TASK: Repeat every line of the data exactly; no picture belongs in the copy.

------------------------------------------------------------------------

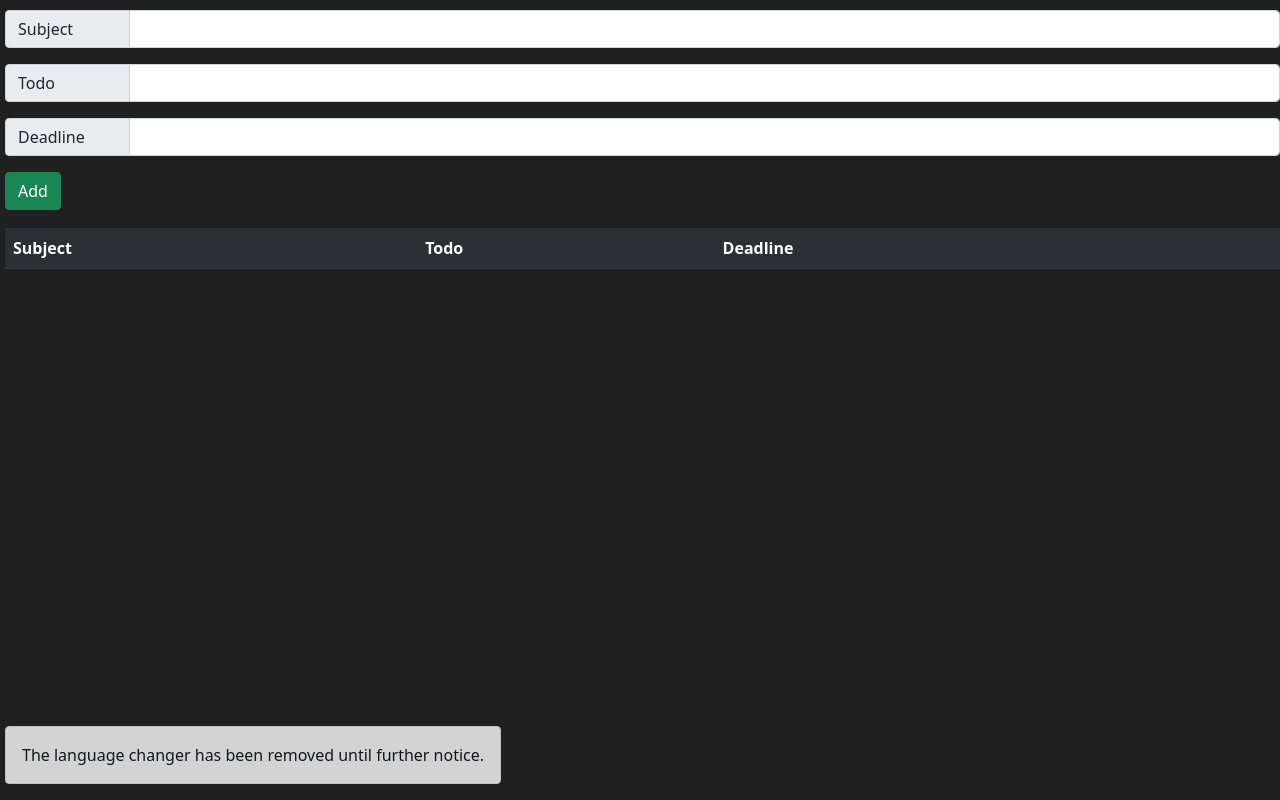
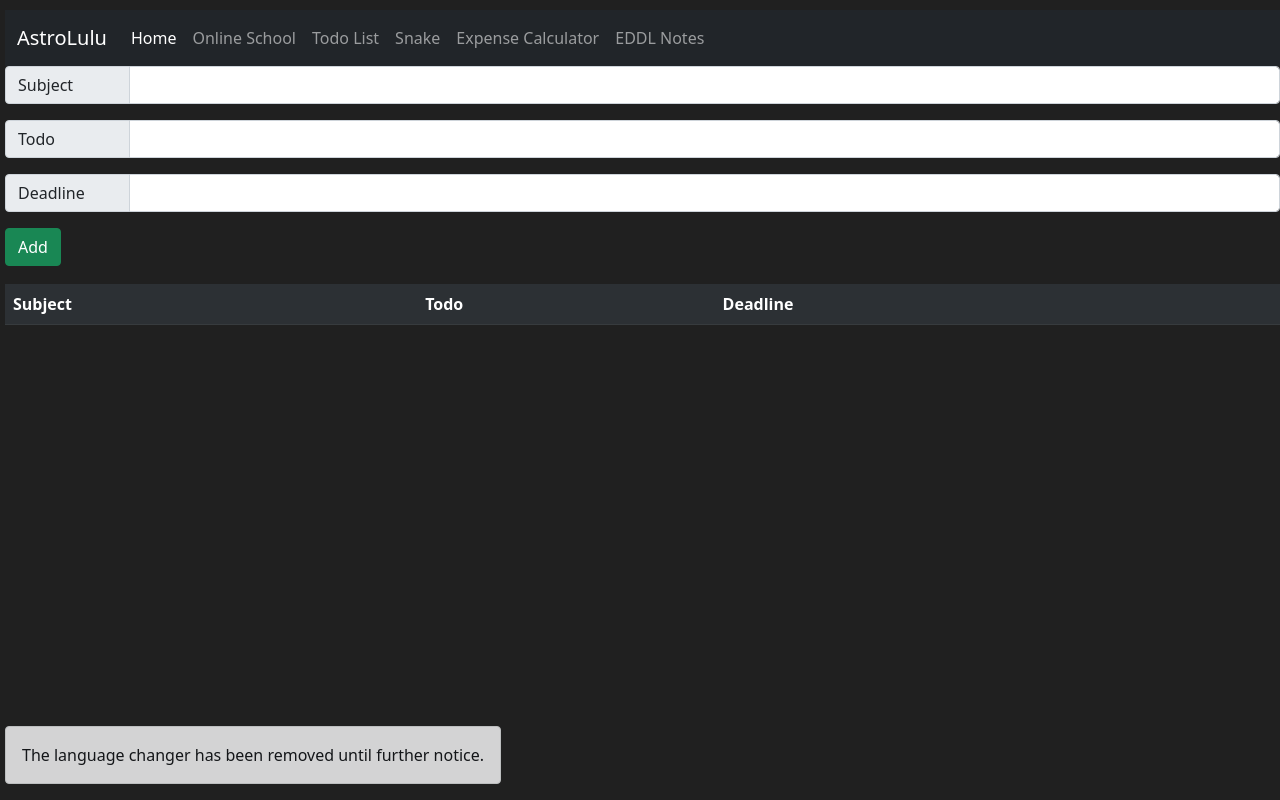
Before and after one commit to AstroLuluGit/astrolulu.de, a plain HTML site: page planner.html in a window 1280 px wide. Drawn offline with nearby package versions, Linux system fonts and the light colour scheme.

Commit message:
Readded navbar to planner

```diff
--- a/planner.html
+++ b/planner.html
@@ -11,6 +11,37 @@
     </head>
     <body>
         <div id="pageContent">
+            <nav class="navbar navbar-expand-lg navbar-dark bg-dark">
+                <div class="container-fluid">
+                    <a class="navbar-brand" href="https://www.astrolulu.de/">AstroLulu</a>
+                    <button class="navbar-toggler" type="button" data-bs-toggle="collapse" data-bs-target="#navbarNav"
+                        aria-controls="navbarNav" aria-expanded="false" aria-label="Toggle navigation">
+                        <span class="navbar-toggler-icon"></span>
+                    </button>
+                    <div class="collapse navbar-collapse" id="navbarNav">
+                        <ul class="navbar-nav">
+                            <li class="nav-item">
+                                <a class="nav-link active" aria-current="page" href="./index.html">Home</a>
+                            </li>
+                            <li class="nav-item">
+                                <a class="nav-link" href="./planner.html">Online School</a>
+                            </li>
+                            <li class="nav-item">
+                                <a class="nav-link" href="#">Todo List</a>
+                            </li>
+                            <li class="nav-item">
+                                <a class="nav-link" href="./snake.html" tabindex="-1" aria-disabled="true">Snake</a>
+                            </li>
+                            <li class="nav-item">
+                                <a class="nav-link" href="#" tabindex="-1" aria-disabled="true">Expense Calculator</a>
+                            </li>
+                            <li class="nav-item">
+                                <a href="./EDDLNotes.html" class="nav-link" aria-disabled="true">EDDL Notes</a>
+                            </li>
+                        </ul>
+                    </div>
+                </div>
+            </nav>
             <div id="todoList">
                 <!-- <select name="subjectList" id="subjectList"></select><br> -->
                 <div class="input-group mb-3">
```
Also changed, not shown: index.html (indentation only).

------------------------------------------------------------------------

WRITTEN ANSWER:
Before and after one commit to AstroLuluGit/astrolulu.de, a plain HTML site: page planner.html in a window 1280 px wide. Drawn offline with nearby package versions, Linux system fonts and the light colour scheme.

Commit message:
Readded navbar to planner

```diff
--- a/planner.html
+++ b/planner.html
@@ -11,6 +11,37 @@
     </head>
     <body>
         <div id="pageContent">
+            <nav class="navbar navbar-expand-lg navbar-dark bg-dark">
+                <div class="container-fluid">
+                    <a class="navbar-brand" href="https://www.astrolulu.de/">AstroLulu</a>
+                    <button class="navbar-toggler" type="button" data-bs-toggle="collapse" data-bs-target="#navbarNav"
+                        aria-controls="navbarNav" aria-expanded="false" aria-label="Toggle navigation">
+                        <span class="navbar-toggler-icon"></span>
+                    </button>
+                    <div class="collapse navbar-collapse" id="navbarNav">
+                        <ul class="navbar-nav">
+                            <li class="nav-item">
+                                <a class="nav-link active" aria-current="page" href="./index.html">Home</a>
+                            </li>
+                            <li class="nav-item">
+                                <a class="nav-link" href="./planner.html">Online School</a>
+                            </li>
+                            <li class="nav-item">
+                                <a class="nav-link" href="#">Todo List</a>
+                            </li>
+                            <li class="nav-item">
+                                <a class="nav-link" href="./snake.html" tabindex="-1" aria-disabled="true">Snake</a>
+                            </li>
+                            <li class="nav-item">
+                                <a class="nav-link" href="#" tabindex="-1" aria-disabled="true">Expense Calculator</a>
+                            </li>
+                            <li class="nav-item">
+                                <a href="./EDDLNotes.html" class="nav-link" aria-disabled="true">EDDL Notes</a>
+                            </li>
+                        </ul>
+                    </div>
+                </div>
+            </nav>
             <div id="todoList">
                 <!-- <select name="subjectList" id="subjectList"></select><br> -->
                 <div class="input-group mb-3">
```
Also changed, not shown: index.html (indentation only).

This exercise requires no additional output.